> [Work to be completed]: Give only the number of lines in the data that contain the word "import".

> [Information supplied]:
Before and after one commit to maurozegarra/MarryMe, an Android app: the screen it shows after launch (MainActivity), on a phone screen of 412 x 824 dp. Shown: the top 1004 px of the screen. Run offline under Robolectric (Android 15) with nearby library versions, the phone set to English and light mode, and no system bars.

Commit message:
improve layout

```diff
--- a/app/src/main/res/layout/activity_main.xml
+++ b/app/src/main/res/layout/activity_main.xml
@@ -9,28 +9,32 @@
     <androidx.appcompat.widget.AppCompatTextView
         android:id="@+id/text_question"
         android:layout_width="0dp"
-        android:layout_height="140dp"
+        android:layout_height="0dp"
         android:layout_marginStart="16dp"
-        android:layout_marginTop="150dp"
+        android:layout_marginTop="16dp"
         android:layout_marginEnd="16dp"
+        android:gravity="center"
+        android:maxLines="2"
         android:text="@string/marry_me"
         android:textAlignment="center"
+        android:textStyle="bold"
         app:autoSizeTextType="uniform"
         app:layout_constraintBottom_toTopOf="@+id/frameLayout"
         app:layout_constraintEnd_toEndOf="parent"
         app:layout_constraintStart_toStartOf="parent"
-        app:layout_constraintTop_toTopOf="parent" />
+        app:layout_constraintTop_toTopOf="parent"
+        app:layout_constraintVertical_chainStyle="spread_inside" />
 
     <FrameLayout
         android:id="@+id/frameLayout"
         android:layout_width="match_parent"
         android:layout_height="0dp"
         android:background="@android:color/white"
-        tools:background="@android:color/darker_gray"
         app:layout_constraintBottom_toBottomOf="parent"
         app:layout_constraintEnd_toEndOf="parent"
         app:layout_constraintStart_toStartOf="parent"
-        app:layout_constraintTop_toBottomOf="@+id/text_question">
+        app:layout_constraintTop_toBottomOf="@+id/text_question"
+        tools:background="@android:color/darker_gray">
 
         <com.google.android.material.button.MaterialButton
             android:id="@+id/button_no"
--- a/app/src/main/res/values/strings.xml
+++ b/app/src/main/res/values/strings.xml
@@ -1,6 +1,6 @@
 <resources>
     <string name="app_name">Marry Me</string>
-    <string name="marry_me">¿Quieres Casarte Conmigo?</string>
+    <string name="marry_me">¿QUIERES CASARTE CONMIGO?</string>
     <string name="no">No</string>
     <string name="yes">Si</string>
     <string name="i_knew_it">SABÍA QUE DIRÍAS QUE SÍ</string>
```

---

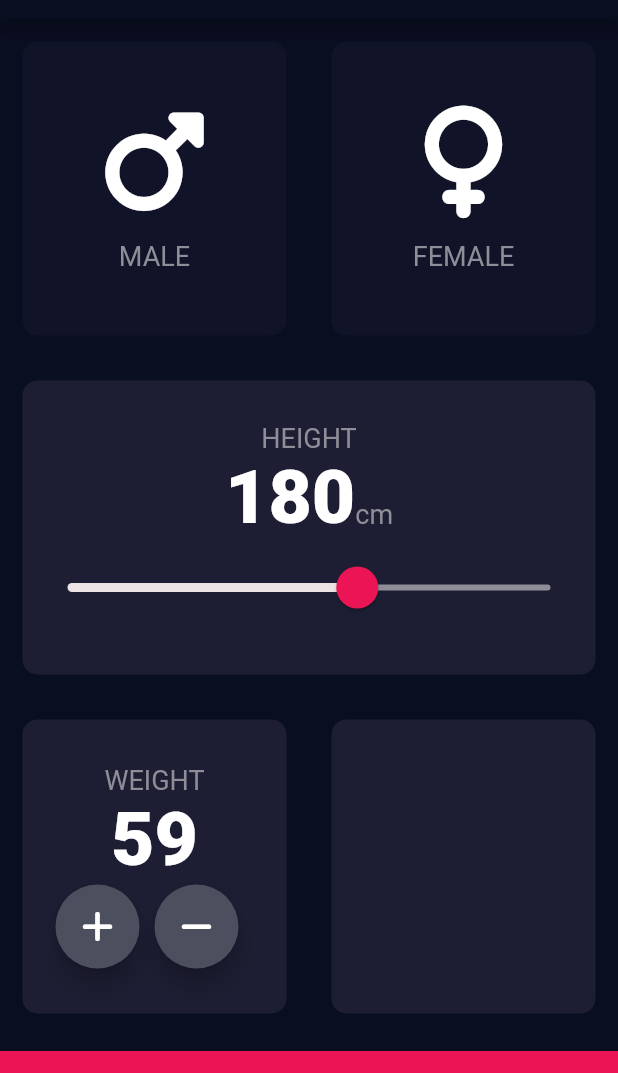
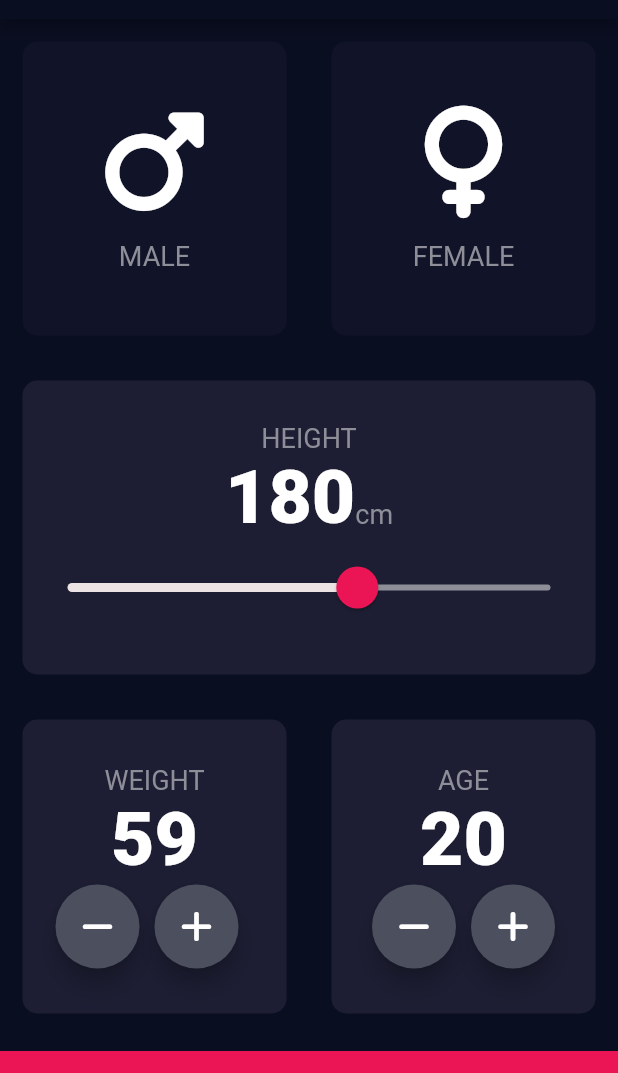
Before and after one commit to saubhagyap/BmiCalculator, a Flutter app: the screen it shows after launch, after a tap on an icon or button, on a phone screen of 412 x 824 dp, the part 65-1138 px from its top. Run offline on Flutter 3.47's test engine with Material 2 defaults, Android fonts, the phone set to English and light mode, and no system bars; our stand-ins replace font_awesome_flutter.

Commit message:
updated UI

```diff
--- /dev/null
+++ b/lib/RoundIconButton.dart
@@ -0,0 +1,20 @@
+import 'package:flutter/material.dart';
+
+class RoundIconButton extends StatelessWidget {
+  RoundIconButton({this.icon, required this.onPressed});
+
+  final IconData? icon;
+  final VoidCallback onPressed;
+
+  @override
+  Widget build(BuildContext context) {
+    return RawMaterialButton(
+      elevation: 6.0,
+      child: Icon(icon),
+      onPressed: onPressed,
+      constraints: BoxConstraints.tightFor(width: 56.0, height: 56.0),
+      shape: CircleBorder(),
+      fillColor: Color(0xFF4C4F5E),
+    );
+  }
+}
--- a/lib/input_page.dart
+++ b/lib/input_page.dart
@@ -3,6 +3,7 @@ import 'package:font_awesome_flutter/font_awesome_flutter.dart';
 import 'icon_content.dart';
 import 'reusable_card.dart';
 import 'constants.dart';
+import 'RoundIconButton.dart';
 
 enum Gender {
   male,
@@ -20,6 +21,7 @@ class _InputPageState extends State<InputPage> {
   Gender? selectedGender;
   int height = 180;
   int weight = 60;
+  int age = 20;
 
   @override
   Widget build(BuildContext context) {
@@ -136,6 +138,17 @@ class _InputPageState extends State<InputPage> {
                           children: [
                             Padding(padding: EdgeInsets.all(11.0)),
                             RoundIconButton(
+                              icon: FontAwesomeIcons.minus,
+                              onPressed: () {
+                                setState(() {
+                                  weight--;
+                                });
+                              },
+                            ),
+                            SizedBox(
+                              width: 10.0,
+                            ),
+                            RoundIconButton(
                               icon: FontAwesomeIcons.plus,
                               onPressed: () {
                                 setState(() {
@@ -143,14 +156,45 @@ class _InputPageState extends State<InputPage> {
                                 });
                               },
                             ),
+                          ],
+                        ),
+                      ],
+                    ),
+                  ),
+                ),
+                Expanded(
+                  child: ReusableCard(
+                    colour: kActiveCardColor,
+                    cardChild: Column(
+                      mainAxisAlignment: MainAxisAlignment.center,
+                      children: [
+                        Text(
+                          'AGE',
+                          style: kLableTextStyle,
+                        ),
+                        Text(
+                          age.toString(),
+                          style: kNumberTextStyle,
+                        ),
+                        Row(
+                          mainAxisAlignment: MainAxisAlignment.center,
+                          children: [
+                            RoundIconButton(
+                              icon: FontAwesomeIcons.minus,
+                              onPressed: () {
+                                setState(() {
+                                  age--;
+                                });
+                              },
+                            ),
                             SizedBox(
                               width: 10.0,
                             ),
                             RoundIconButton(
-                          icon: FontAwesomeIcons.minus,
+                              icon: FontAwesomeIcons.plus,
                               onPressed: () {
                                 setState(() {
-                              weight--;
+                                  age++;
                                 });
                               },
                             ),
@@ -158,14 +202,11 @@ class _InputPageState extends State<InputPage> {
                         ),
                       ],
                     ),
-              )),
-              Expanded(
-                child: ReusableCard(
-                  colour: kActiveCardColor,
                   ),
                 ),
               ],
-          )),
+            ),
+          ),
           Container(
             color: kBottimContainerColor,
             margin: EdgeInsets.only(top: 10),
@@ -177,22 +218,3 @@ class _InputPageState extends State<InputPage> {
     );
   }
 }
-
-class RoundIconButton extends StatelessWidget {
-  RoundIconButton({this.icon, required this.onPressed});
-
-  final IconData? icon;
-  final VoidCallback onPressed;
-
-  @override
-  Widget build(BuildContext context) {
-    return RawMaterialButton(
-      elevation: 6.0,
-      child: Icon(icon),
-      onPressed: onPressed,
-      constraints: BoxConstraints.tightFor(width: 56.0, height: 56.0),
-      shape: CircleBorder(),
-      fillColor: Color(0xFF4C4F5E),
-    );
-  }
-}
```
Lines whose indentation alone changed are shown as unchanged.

---

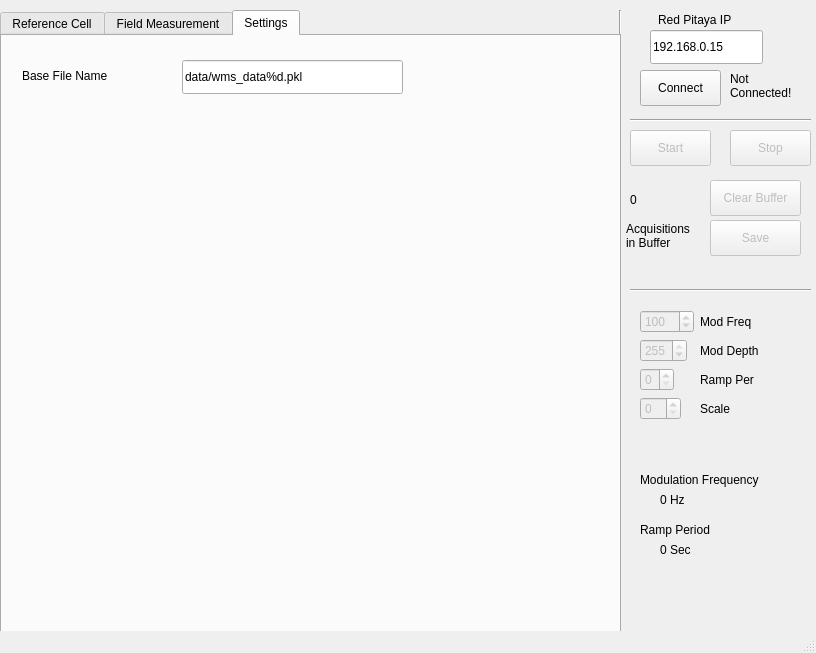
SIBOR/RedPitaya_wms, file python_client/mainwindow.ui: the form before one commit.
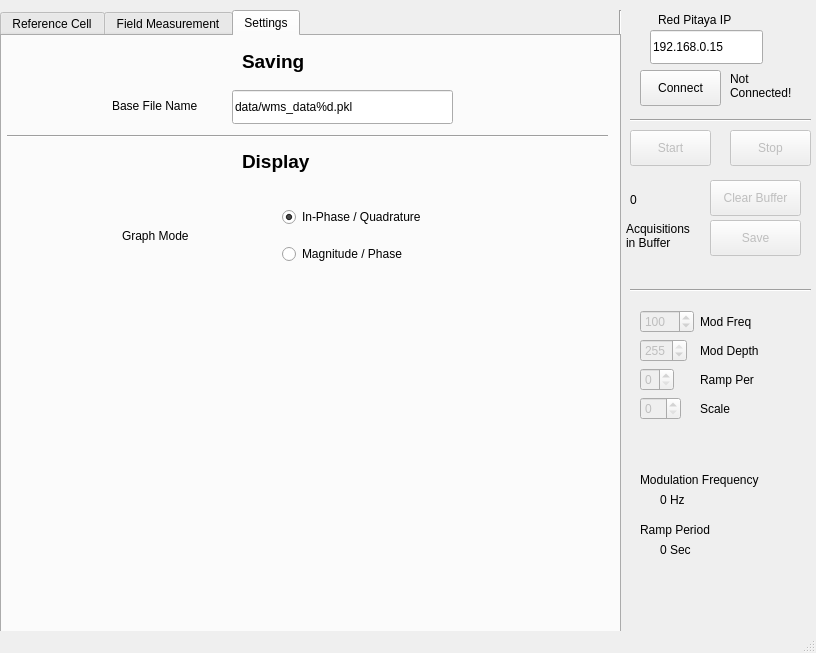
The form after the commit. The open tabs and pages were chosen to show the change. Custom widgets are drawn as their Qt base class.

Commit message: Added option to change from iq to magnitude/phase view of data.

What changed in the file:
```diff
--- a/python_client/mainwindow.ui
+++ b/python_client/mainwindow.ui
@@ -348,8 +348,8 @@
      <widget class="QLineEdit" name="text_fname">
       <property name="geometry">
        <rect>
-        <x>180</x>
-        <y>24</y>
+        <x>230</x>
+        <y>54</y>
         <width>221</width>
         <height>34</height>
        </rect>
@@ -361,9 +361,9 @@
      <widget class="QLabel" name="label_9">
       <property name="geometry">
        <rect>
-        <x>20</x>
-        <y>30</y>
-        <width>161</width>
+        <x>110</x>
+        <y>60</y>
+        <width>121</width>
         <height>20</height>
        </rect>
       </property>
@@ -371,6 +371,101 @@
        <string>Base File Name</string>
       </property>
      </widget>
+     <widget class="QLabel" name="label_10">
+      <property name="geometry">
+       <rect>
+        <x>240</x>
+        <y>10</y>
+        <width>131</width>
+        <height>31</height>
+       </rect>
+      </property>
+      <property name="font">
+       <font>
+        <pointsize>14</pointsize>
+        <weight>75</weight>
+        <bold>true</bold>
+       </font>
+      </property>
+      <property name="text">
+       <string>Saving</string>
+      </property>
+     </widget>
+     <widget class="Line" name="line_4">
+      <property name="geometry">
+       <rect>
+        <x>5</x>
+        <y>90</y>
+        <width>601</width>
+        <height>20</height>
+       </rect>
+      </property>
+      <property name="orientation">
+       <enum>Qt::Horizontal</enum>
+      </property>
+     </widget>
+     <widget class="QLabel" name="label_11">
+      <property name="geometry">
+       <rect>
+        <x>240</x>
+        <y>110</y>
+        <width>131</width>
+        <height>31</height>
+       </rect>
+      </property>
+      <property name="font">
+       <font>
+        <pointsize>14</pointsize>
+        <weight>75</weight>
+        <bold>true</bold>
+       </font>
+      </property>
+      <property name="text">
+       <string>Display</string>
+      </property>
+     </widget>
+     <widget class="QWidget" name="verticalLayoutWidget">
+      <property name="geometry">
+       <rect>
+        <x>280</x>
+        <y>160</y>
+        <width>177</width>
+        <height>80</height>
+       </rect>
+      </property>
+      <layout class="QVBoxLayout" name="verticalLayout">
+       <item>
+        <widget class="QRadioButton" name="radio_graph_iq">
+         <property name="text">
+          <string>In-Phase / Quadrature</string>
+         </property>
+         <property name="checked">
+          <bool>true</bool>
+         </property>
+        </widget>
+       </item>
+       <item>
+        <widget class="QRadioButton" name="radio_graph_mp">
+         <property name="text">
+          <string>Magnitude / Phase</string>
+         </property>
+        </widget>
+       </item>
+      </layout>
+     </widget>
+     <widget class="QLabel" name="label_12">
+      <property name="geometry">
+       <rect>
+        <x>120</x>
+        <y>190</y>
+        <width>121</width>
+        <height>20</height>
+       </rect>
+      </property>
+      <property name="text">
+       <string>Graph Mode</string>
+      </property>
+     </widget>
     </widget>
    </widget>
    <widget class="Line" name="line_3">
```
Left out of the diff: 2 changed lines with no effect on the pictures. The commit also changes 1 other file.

> [Answer for this exercise]: 6